### What you need to do
Take the data that follows and return it exactly.

### Record set
=== Section Start ===

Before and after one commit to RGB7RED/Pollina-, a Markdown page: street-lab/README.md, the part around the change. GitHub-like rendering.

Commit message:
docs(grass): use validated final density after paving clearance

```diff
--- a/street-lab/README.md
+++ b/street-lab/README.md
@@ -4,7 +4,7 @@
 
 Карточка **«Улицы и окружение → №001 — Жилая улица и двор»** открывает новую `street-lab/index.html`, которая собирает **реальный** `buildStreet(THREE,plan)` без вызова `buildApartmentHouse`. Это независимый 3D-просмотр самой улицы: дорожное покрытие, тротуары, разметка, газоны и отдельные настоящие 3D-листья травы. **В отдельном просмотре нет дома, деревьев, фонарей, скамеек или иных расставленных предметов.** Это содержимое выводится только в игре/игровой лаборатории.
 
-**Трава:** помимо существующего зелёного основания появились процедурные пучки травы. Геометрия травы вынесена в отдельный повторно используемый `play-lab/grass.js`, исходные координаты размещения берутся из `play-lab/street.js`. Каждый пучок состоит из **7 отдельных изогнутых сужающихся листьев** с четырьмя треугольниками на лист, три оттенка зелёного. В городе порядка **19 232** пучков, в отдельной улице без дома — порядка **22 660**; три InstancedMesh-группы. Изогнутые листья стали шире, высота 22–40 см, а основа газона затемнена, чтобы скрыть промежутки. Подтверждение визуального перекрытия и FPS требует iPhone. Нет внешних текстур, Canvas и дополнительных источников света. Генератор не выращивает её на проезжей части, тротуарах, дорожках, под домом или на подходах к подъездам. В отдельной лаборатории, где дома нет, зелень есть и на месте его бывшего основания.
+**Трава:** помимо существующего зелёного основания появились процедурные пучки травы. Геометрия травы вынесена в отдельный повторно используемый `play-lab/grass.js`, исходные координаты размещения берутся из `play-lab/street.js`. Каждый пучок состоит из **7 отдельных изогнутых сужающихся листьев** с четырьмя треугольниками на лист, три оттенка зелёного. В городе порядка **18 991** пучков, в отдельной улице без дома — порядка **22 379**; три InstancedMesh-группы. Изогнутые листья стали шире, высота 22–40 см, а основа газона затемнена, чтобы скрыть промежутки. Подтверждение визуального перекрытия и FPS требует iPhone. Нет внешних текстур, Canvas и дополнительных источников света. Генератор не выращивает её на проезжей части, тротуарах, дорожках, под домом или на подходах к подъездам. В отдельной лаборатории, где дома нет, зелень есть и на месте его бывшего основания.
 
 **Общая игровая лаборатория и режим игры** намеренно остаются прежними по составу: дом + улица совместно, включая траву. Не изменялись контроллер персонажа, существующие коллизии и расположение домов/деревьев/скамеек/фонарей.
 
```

=== Section End ===

### Answer space
Before and after one commit to RGB7RED/Pollina-, a Markdown page: street-lab/README.md, the part around the change. GitHub-like rendering.

Commit message:
docs(grass): use validated final density after paving clearance

```diff
--- a/street-lab/README.md
+++ b/street-lab/README.md
@@ -4,7 +4,7 @@
 
 Карточка **«Улицы и окружение → №001 — Жилая улица и двор»** открывает новую `street-lab/index.html`, которая собирает **реальный** `buildStreet(THREE,plan)` без вызова `buildApartmentHouse`. Это независимый 3D-просмотр самой улицы: дорожное покрытие, тротуары, разметка, газоны и отдельные настоящие 3D-листья травы. **В отдельном просмотре нет дома, деревьев, фонарей, скамеек или иных расставленных предметов.** Это содержимое выводится только в игре/игровой лаборатории.
 
-**Трава:** помимо существующего зелёного основания появились процедурные пучки травы. Геометрия травы вынесена в отдельный повторно используемый `play-lab/grass.js`, исходные координаты размещения берутся из `play-lab/street.js`. Каждый пучок состоит из **7 отдельных изогнутых сужающихся листьев** с четырьмя треугольниками на лист, три оттенка зелёного. В городе порядка **19 232** пучков, в отдельной улице без дома — порядка **22 660**; три InstancedMesh-группы. Изогнутые листья стали шире, высота 22–40 см, а основа газона затемнена, чтобы скрыть промежутки. Подтверждение визуального перекрытия и FPS требует iPhone. Нет внешних текстур, Canvas и дополнительных источников света. Генератор не выращивает её на проезжей части, тротуарах, дорожках, под домом или на подходах к подъездам. В отдельной лаборатории, где дома нет, зелень есть и на месте его бывшего основания.
+**Трава:** помимо существующего зелёного основания появились процедурные пучки травы. Геометрия травы вынесена в отдельный повторно используемый `play-lab/grass.js`, исходные координаты размещения берутся из `play-lab/street.js`. Каждый пучок состоит из **7 отдельных изогнутых сужающихся листьев** с четырьмя треугольниками на лист, три оттенка зелёного. В городе порядка **18 991** пучков, в отдельной улице без дома — порядка **22 379**; три InstancedMesh-группы. Изогнутые листья стали шире, высота 22–40 см, а основа газона затемнена, чтобы скрыть промежутки. Подтверждение визуального перекрытия и FPS требует iPhone. Нет внешних текстур, Canvas и дополнительных источников света. Генератор не выращивает её на проезжей части, тротуарах, дорожках, под домом или на подходах к подъездам. В отдельной лаборатории, где дома нет, зелень есть и на месте его бывшего основания.
 
 **Общая игровая лаборатория и режим игры** намеренно остаются прежними по составу: дом + улица совместно, включая траву. Не изменялись контроллер персонажа, существующие коллизии и расположение домов/деревьев/скамеек/фонарей.
 
```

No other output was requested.